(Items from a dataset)
Segment Open

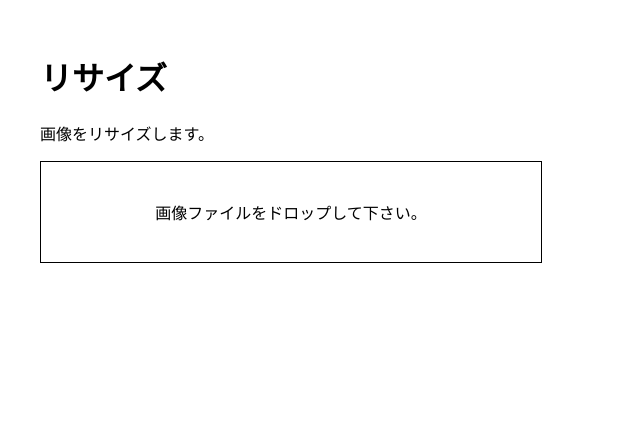
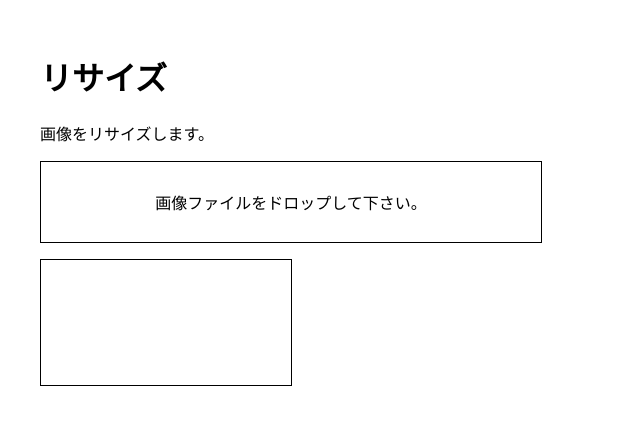
Before and after one commit to osawa-koki/simple-image-manipulator.ts, a React (Create React App) app: page /simple-image-manipulator.ts/resize in a window 1280 px wide. Shown: the top 424 px of the page, without its empty margins (0-640 px from the left). Built offline with nearby package versions, Linux system fonts and the light colour scheme.

Commit message:
表示用キャンバス。

```diff
--- a/src/Pages/Resize.scss
+++ b/src/Pages/Resize.scss
@@ -8,7 +8,12 @@
     justify-content: center;
     align-items: center;
     width: 500px;
-    height: 100px;
+    height: 80px;
+    border: 1px black solid;
+  }
+  #SampleCanvas {
+    margin: 1rem 0;
+    width: 250px;
     border: 1px black solid;
   }
 }
--- a/src/Pages/Resize.tsx
+++ b/src/Pages/Resize.tsx
@@ -31,11 +31,35 @@ class Resize extends React.Component {
     await this.File2Jimp(file).then((image: Jimp): void => {
       this.image = image;
     });
-    console.log(this.image);
+    this.Draw();
   };
 
-  componentDidMount(): void {
-    //
+  Draw = (): void => {
+    if (this.image === null) {
+      return;
+    }
+    const canvas = this.CanvasRef.current;
+    if (canvas === null) {
+      return;
+    }
+    const ctx = canvas.getContext('2d');
+    if (ctx === null) {
+      return;
+    }
+    const width = this.image.bitmap.width;
+    const height = this.image.bitmap.height;
+    canvas.width = width;
+    canvas.height = height;
+    const imageData = ctx.createImageData(width, height);
+    imageData.data.set(this.image.bitmap.data);
+    ctx.putImageData(imageData, 0, 0);
+  };
+
+  CanvasRef: React.RefObject<HTMLCanvasElement>;
+
+  constructor(props: any) {
+    super(props);
+    this.CanvasRef = React.createRef();
   }
 
   render(): React.ReactNode {
@@ -43,6 +67,7 @@ class Resize extends React.Component {
       <div id="Resize">
         <h1>リサイズ</h1>
         <p>画像をリサイズします。</p>
+        <div>
           <Dropzone onDrop={(files: File[]) => {this.FileDropped(files)}}>
             {({getRootProps, getInputProps}) => (
               <section>
@@ -54,6 +79,10 @@ class Resize extends React.Component {
             )}
           </Dropzone>
         </div>
+        <div>
+        <canvas id="SampleCanvas" ref={this.CanvasRef}></canvas>
+        </div>
+      </div>
     );
   }
 }
```
Lines whose indentation alone changed are shown as unchanged.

Segment Closed

Work required: Using the entries above, find all lines with "CanvasRef". Copy them.

Answer box:
+    const canvas = this.CanvasRef.current;
+  CanvasRef: React.RefObject<HTMLCanvasElement>;
+    this.CanvasRef = React.createRef();
+        <canvas id="SampleCanvas" ref={this.CanvasRef}></canvas>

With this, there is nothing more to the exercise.